Copy every record below exactly as written, but leave out the pictures.

Material supplied Start Marker

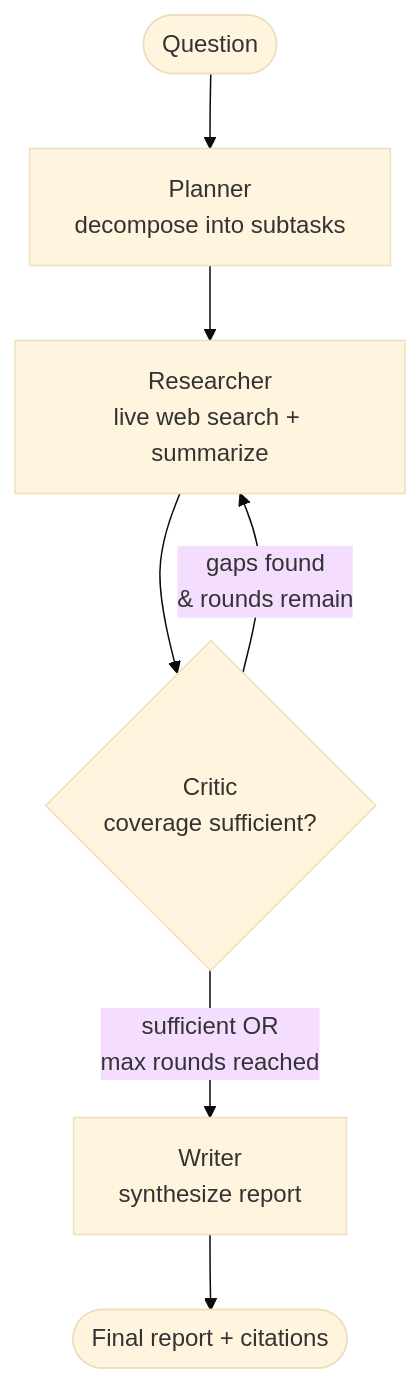
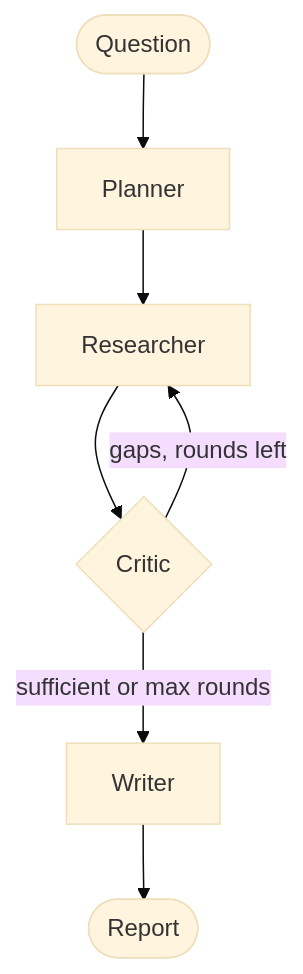
Before and after one commit to akruthigoud/conclave: the diagram in README.md, drawn with Mermaid (base theme). The commit also changed other lines of this file and 13 other files, not shown here.

````diff
--- a/README.md
+++ b/README.md
@@ -17,9 +18,9 @@
 ```mermaid
 flowchart TD
-    Start([Question]) --> Plan[Planner<br/>decompose into subtasks]
-    Plan --> Research[Researcher<br/>live web search + summarize]
-    Research --> Critique{Critic<br/>coverage sufficient?}
-    Critique -->|gaps found<br/>& rounds remain| Research
-    Critique -->|sufficient OR<br/>max rounds reached| Write[Writer<br/>synthesize report]
-    Write --> End([Final report + citations])
+    Q([Question]) --> P[Planner]
+    P --> R[Researcher]
+    R --> C{Critic}
+    C -->|gaps, rounds left| R
+    C -->|sufficient or max rounds| W[Writer]
+    W --> E([Report])
 ```
````
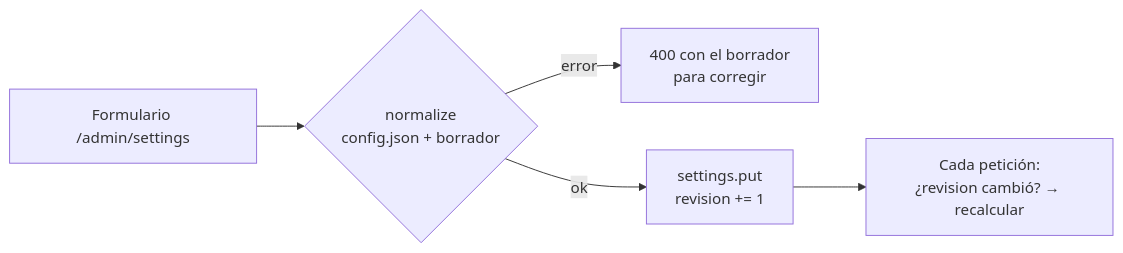
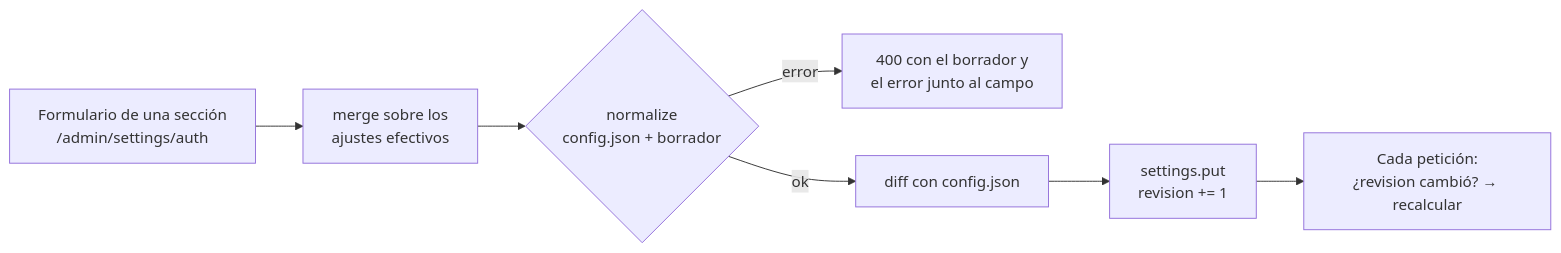
Before and after one commit to vsc55/StorageWeb: the fourth of 4 diagrams in docs/arquitectura/flujos.md, drawn with Mermaid. The commit also changed 118 other files, not shown here.

````diff
--- a/docs/arquitectura/flujos.md
+++ b/docs/arquitectura/flujos.md
@@ -81,7 +81,9 @@
 ```mermaid
 flowchart LR
-    F[Formulario /admin/settings] --> V{normalize<br/>config.json + borrador}
-    V -- error --> R[400 con el borrador<br/>para corregir]
-    V -- ok --> P[settings.put<br/>revision += 1]
+    F[Formulario de una sección<br/>/admin/settings/auth] --> M[merge sobre los<br/>ajustes efectivos]
+    M --> V{normalize<br/>config.json + borrador}
+    V -- error --> R[400 con el borrador y<br/>el error junto al campo]
+    V -- ok --> D[diff con config.json]
+    D --> P[settings.put<br/>revision += 1]
     P --> C[Cada petición:<br/>¿revision cambió? → recalcular]
 ```
````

Material supplied End Marker

Written response:
Before and after one commit to akruthigoud/conclave: the diagram in README.md, drawn with Mermaid (base theme). The commit also changed other lines of this file and 13 other files, not shown here.

````diff
--- a/README.md
+++ b/README.md
@@ -17,9 +18,9 @@
 ```mermaid
 flowchart TD
-    Start([Question]) --> Plan[Planner<br/>decompose into subtasks]
-    Plan --> Research[Researcher<br/>live web search + summarize]
-    Research --> Critique{Critic<br/>coverage sufficient?}
-    Critique -->|gaps found<br/>& rounds remain| Research
-    Critique -->|sufficient OR<br/>max rounds reached| Write[Writer<br/>synthesize report]
-    Write --> End([Final report + citations])
+    Q([Question]) --> P[Planner]
+    P --> R[Researcher]
+    R --> C{Critic}
+    C -->|gaps, rounds left| R
+    C -->|sufficient or max rounds| W[Writer]
+    W --> E([Report])
 ```
````
Before and after one commit to vsc55/StorageWeb: the fourth of 4 diagrams in docs/arquitectura/flujos.md, drawn with Mermaid. The commit also changed 118 other files, not shown here.

````diff
--- a/docs/arquitectura/flujos.md
+++ b/docs/arquitectura/flujos.md
@@ -81,7 +81,9 @@
 ```mermaid
 flowchart LR
-    F[Formulario /admin/settings] --> V{normalize<br/>config.json + borrador}
-    V -- error --> R[400 con el borrador<br/>para corregir]
-    V -- ok --> P[settings.put<br/>revision += 1]
+    F[Formulario de una sección<br/>/admin/settings/auth] --> M[merge sobre los<br/>ajustes efectivos]
+    M --> V{normalize<br/>config.json + borrador}
+    V -- error --> R[400 con el borrador y<br/>el error junto al campo]
+    V -- ok --> D[diff con config.json]
+    D --> P[settings.put<br/>revision += 1]
     P --> C[Cada petición:<br/>¿revision cambió? → recalcular]
 ```
````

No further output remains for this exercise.